SOURCE MATERIAL —
_ _ _ _ _

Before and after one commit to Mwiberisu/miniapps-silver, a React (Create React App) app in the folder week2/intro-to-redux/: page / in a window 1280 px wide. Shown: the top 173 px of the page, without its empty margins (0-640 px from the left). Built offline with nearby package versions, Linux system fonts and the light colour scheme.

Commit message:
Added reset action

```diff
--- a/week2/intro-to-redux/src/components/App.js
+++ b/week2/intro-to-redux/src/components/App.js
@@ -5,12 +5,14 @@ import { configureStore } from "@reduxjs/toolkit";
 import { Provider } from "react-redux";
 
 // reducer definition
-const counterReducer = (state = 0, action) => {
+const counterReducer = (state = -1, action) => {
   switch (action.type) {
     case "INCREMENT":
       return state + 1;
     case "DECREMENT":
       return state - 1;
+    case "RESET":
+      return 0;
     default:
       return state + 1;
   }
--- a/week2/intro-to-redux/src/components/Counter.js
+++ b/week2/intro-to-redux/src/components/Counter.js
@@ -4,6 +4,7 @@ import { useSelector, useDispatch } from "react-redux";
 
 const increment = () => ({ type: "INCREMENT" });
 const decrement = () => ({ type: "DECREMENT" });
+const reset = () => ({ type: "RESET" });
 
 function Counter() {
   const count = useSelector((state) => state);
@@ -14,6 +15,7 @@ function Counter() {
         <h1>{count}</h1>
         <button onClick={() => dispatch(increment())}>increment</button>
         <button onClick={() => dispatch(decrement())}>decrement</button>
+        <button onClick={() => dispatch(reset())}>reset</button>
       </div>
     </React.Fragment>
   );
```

_ _ _ _ _

TASK DESCRIPTION — Among the lines above, return each one holding the string "state".

FINAL ANSWER —
-const counterReducer = (state = 0, action) => {
+const counterReducer = (state = -1, action) => {
       return state + 1;
       return state - 1;
       return state + 1;
   const count = useSelector((state) => state);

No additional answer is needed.